October 8, 2012
Instructor: Sheri Meyer
For years, big companies have set rules for which employees had to follow in order to maintain their jobs. Discrimination for language barrier, race, color, age, disability and more was nothing easy to fight against; until The Americans with Disabilities Act of 1990 (ADA) came into effect. Such an important law brought many changes in all direction of management, employees, hiring process, ergonomics, and new job opening as Human Resources Specialist. These changes are not only seen at the work place but at the educational level, as engineers learn to design a better and accessible working place for the disabled. This paper will discuss and critique The Americans with Disabilities Act and Affirmative Action based on readings and research. Personal views of ADA and Affirmative Action will be discussed along with the pros and cons of these programs that help Americans avoid discrimination through legislation. The issues of an agency offering accessibility to all clients will be discussed and the impacts it has on the company such as cost for remodeling, avoiding lawsuits, and enforcing regulations among employees. Affirmative Action is a set of policies and initiatives created to eliminate discrimination based on color, religion, race, sex, and national origin. (National Organization for Women, 2009) This paper will discuss how Affirmative Action and the ADA are helpful in promoting a nonbiased society but will demonstrate the large gaps in both initiatives.
The ADA was designed to foster an environment that allows people with a disability to function, participate, and contribute to society, but the ADA contains several gaps. (American Disability Act, 2009) For example, older buildings may be grandfathered in, allowing society to ignore ADA compliance policies. Offering accessibility for clients is a large obstacle in New Hampshire for several nonprofit organizations. The older buildings limit clients, staff, and the effectiveness of RCA's services in the community. The ADA has had positive effects in communities but across the Nation states like NH, the ADA has failed miserably. When nonprofits can't provide services to one of the most vulnerable populations in society, it seems that the ADA works against people with disabilities not for them.
The ADA was designed to allow people with disabilities to contribute to society and one way of contributing is through employment. Employees are required to make reasonable accommodations for employees with disabilities but the term reasonable is a vague term. An employer with less than 100 employees has even a less of an obligation to adhere to the ADA and is not required to adhere to the Family Medical Leave Act. If a person with a disability needs a significant amount of time-off and works for an employer with less than 100 employees, that person with the disability may lose his or her job (National Organization for Women, 2009).
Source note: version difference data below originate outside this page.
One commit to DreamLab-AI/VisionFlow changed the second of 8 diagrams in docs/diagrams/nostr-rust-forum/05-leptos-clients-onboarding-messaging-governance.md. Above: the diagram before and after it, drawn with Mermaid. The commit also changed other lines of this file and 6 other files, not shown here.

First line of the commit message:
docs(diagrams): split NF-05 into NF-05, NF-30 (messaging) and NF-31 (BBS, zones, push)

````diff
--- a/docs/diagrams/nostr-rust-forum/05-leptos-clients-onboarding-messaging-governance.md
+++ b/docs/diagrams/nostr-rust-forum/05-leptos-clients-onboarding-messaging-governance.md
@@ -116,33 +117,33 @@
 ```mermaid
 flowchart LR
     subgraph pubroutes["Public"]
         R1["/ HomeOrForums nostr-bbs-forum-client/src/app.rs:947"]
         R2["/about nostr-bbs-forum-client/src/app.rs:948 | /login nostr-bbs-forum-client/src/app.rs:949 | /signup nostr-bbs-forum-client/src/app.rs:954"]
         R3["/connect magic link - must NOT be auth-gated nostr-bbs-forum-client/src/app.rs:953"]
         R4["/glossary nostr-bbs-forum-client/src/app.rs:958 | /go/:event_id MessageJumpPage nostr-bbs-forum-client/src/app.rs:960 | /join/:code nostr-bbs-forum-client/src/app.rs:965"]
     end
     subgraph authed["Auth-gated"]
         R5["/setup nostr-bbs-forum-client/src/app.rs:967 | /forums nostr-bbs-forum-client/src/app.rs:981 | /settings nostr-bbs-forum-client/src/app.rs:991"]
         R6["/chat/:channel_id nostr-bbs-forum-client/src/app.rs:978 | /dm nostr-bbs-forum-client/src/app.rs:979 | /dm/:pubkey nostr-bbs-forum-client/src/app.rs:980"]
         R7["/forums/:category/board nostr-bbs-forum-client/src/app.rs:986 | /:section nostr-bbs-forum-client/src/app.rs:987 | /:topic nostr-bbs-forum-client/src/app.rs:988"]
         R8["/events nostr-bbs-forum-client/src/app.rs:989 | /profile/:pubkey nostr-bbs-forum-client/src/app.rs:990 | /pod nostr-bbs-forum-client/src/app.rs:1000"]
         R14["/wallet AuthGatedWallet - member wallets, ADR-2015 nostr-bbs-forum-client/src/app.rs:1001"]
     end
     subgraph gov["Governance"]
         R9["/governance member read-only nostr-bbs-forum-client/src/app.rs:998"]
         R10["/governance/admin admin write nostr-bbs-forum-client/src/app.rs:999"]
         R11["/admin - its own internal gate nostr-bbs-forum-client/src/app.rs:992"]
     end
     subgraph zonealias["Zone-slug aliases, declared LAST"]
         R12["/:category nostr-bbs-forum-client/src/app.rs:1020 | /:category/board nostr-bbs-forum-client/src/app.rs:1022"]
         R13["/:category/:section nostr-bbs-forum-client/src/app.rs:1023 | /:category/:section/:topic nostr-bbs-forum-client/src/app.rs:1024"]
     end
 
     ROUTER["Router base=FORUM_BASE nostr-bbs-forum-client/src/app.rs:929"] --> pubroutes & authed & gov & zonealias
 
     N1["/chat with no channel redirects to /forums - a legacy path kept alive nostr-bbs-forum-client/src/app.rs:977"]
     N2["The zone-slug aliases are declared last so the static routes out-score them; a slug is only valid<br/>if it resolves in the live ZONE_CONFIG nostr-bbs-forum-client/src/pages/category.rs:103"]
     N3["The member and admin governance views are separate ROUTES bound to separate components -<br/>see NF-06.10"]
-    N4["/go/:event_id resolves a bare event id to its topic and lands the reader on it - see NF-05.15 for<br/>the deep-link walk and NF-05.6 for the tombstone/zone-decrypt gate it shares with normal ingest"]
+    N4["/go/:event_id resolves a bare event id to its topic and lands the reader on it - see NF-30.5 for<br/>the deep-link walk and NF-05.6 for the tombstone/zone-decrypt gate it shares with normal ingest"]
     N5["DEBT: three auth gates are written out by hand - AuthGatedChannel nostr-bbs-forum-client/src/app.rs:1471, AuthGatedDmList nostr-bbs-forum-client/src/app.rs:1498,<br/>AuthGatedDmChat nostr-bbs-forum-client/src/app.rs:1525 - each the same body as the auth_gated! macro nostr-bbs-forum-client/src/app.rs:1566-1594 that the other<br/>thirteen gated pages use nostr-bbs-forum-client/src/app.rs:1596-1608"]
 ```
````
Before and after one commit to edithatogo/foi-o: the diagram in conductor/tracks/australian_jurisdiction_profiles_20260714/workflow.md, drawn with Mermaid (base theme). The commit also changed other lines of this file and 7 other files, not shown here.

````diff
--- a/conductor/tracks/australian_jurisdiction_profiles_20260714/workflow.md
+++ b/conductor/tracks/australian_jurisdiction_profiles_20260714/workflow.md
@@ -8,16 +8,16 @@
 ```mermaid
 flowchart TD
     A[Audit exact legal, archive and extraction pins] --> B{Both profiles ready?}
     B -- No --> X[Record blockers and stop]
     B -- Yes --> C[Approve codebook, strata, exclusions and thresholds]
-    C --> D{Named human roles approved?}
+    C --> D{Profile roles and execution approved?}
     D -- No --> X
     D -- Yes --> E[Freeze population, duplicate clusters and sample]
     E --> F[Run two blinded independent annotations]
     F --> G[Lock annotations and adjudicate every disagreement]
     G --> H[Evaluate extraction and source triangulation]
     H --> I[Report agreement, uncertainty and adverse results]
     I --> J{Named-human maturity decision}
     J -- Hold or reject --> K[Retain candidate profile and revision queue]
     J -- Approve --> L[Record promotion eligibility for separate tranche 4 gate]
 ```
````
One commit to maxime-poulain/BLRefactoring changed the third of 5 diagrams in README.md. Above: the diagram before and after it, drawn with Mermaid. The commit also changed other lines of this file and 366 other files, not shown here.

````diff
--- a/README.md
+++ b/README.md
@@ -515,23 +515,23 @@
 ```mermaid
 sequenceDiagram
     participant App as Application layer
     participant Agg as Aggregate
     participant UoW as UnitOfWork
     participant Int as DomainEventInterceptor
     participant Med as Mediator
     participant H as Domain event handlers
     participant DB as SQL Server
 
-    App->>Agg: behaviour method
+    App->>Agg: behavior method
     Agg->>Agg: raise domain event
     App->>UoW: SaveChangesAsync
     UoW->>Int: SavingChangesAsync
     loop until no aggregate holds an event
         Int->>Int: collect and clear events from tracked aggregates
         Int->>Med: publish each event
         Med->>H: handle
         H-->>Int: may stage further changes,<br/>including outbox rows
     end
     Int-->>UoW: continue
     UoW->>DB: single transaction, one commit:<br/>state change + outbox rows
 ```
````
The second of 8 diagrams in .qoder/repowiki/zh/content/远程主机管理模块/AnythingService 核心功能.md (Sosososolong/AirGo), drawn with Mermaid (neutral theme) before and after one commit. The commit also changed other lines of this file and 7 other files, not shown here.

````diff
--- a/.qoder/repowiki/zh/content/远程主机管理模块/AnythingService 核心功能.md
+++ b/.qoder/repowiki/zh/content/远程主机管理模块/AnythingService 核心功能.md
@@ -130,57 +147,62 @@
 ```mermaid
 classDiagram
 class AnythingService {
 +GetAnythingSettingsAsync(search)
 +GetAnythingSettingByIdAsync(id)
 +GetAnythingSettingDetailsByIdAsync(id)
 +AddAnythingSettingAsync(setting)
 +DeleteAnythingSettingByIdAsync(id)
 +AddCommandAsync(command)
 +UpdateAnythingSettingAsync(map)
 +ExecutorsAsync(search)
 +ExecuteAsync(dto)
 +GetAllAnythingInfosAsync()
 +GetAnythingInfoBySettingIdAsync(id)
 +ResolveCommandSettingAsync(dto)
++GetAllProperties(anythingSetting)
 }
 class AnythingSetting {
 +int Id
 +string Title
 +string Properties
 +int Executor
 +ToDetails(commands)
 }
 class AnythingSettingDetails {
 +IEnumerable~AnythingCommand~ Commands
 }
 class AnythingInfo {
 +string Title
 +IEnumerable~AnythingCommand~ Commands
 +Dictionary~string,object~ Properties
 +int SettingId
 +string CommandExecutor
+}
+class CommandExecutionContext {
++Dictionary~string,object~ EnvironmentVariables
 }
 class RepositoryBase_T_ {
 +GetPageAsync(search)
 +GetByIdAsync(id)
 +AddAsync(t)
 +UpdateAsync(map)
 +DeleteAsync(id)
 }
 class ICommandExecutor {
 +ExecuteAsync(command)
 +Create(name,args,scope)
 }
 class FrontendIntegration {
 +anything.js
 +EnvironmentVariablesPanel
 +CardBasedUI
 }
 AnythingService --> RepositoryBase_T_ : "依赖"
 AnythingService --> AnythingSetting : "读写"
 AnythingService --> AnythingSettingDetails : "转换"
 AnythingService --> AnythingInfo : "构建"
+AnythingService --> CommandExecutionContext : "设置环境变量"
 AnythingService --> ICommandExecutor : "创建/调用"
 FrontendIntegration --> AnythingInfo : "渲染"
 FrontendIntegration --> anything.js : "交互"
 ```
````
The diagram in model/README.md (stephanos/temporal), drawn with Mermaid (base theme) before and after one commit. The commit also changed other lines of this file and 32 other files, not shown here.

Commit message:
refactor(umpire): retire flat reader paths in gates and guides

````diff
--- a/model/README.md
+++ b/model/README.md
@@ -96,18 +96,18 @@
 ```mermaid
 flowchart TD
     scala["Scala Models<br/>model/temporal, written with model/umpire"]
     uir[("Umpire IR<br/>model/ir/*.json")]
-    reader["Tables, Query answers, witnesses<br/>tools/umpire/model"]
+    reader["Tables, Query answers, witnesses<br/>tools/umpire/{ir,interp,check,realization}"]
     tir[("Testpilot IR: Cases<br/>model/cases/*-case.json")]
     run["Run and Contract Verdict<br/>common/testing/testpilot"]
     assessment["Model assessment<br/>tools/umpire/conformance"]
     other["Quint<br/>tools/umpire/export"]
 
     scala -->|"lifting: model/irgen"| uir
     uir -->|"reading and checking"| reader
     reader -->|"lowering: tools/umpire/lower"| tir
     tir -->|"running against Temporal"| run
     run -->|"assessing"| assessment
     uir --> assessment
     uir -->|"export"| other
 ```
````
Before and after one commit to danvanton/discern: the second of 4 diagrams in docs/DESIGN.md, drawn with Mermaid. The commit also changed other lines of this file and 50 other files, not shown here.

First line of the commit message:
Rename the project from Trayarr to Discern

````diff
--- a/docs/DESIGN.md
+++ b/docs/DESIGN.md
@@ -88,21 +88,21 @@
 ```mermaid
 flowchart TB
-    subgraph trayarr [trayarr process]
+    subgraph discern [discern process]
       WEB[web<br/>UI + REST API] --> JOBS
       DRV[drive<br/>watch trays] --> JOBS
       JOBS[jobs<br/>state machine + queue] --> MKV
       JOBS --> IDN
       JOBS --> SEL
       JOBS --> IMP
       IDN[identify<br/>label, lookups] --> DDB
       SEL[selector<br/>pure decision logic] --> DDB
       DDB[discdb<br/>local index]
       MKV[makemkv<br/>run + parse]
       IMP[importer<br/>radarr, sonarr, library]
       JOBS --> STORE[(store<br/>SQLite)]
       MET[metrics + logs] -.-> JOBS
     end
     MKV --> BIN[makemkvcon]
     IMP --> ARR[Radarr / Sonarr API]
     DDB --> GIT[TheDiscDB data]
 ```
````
Affirmative Action was designed to foster an environment where people would be treated equally and discrimination would be eliminated. "Affirmative Action is the bridge between changing the laws and changing the culture" (National Organization for Women, 2009). Women are allowed in the workplace, carry positions of high power, and the most amazing example of all is the citizens of the United States elected the first black President in history, but Affirmative Action still has a lot to be desired. Seventy percent of schools are not in compliance with Title IX, the federal equal education opportunity law. Women on average make 26 cents less than Caucasian male, African women make 37 cents less, and Latina women earn 43 cents less. With Affirmative Action in place Caucasian males still hold 95-97% of all corporate jobs. Those figures clearly demonstrate the need for further action and awareness of such disparities (National Organization for Women, 2009).